### What you should do
The word "build" marks the lines to find; copy every such line from the data below.
Entries provided: Begin
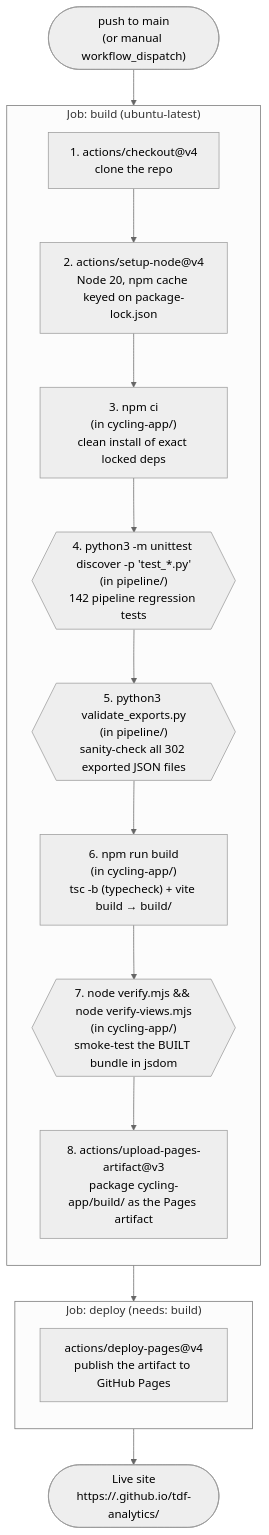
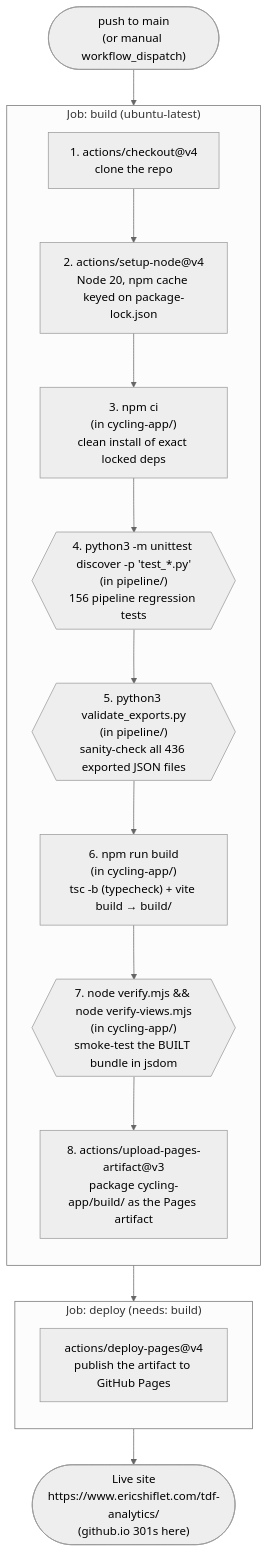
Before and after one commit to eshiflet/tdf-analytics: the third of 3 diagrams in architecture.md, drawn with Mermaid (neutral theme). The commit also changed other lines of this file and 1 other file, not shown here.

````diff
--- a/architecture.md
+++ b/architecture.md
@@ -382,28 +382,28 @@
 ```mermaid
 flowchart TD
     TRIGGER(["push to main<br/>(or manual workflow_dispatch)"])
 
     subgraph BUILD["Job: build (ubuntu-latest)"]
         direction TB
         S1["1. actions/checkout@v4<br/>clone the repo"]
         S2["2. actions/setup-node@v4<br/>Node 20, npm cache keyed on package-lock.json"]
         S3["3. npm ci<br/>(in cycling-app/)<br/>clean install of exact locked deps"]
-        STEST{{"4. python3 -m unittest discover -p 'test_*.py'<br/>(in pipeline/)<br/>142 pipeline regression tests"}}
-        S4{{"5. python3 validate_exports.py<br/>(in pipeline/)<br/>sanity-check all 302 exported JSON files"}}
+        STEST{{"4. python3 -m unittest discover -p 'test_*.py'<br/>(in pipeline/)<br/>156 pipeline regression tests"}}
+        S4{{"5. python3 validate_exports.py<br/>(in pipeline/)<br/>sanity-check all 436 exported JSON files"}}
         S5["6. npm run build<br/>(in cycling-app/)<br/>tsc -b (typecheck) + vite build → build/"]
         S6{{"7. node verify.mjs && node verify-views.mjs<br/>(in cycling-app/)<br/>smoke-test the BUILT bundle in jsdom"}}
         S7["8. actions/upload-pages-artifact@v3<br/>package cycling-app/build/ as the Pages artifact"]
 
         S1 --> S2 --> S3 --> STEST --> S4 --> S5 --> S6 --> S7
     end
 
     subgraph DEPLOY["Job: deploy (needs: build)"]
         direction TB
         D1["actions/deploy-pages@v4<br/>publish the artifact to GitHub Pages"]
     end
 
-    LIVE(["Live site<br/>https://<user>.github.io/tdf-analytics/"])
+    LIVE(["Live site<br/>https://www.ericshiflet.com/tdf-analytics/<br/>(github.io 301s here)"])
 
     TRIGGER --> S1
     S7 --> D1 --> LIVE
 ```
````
Entries provided: End
Entries provided: Begin
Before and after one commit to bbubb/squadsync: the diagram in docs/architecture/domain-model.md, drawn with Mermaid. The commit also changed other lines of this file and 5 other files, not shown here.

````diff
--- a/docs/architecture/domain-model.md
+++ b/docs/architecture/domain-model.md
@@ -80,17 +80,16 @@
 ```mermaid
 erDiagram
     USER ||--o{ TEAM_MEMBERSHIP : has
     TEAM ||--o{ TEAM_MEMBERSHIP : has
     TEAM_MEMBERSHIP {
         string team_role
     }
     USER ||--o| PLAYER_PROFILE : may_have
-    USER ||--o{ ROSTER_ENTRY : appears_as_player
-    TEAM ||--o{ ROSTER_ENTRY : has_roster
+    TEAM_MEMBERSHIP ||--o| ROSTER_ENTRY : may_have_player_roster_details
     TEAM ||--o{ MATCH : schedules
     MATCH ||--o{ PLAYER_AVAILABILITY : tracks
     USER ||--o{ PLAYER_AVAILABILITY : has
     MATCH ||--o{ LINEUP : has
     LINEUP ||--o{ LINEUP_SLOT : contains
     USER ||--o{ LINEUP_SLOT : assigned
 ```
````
Entries provided: End
Entries provided: Begin
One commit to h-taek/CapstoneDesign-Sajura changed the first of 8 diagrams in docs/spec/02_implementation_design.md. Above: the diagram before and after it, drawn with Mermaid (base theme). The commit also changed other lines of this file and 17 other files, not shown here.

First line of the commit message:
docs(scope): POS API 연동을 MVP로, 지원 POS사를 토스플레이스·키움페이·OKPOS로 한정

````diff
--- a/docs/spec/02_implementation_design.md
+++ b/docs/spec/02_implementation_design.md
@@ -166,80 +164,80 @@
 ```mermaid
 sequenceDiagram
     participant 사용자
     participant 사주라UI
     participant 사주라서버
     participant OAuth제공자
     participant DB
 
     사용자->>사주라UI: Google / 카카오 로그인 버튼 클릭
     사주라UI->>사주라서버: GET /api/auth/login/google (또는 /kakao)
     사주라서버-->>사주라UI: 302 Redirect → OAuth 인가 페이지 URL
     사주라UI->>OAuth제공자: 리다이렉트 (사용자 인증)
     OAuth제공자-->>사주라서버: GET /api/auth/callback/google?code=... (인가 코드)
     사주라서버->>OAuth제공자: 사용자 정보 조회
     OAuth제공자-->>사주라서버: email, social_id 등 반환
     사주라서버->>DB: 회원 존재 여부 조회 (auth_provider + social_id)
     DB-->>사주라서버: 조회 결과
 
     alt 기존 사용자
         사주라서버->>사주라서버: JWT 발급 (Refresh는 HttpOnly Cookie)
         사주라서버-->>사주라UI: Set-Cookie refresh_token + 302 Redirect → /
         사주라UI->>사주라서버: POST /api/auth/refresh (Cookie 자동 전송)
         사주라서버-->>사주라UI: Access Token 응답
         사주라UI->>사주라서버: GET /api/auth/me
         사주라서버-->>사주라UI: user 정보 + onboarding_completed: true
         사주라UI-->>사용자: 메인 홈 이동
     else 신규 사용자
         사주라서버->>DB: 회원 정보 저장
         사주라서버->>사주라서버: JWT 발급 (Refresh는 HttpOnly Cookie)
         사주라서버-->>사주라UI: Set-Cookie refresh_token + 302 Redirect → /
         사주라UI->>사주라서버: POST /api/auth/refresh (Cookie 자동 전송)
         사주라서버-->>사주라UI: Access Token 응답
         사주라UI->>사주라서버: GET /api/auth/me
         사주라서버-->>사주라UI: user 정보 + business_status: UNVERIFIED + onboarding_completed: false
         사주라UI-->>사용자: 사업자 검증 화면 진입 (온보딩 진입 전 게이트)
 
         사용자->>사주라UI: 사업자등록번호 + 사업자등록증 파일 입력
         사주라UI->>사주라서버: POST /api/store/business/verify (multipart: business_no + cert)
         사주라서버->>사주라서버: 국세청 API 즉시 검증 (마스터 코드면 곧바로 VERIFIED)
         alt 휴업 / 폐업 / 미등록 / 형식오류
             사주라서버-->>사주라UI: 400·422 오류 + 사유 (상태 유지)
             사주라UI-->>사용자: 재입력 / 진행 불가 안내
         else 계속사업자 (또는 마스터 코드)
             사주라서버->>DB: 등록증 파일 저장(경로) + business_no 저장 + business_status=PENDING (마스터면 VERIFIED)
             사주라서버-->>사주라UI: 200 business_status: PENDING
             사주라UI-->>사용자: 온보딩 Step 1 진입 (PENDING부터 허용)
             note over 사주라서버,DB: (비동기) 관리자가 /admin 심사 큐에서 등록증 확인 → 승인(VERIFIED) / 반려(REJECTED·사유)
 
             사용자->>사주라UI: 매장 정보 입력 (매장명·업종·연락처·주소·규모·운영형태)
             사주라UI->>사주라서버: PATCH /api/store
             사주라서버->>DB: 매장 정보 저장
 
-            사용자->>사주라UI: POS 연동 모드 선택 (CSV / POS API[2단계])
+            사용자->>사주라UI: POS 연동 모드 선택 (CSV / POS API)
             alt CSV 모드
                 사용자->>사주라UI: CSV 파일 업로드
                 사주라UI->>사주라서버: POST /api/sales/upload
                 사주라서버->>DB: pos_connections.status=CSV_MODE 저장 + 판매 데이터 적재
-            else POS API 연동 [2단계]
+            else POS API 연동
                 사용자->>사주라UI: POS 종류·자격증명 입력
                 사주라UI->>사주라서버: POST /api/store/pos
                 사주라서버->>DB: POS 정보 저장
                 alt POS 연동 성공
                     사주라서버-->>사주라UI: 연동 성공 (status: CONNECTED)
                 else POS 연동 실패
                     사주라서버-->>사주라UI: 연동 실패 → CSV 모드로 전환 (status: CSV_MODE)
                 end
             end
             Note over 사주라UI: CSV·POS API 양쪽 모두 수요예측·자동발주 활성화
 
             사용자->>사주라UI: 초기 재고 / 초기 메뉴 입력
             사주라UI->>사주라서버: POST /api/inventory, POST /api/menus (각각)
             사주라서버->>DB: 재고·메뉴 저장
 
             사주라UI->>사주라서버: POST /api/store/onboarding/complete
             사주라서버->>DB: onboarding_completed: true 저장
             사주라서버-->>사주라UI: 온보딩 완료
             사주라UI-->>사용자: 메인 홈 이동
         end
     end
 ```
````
Entries provided: End
### Completed task
     subgraph BUILD["Job: build (ubuntu-latest)"]
         S5["6. npm run build<br/>(in cycling-app/)<br/>tsc -b (typecheck) + vite build → build/"]
         S7["8. actions/upload-pages-artifact@v3<br/>package cycling-app/build/ as the Pages artifact"]
     subgraph DEPLOY["Job: deploy (needs: build)"]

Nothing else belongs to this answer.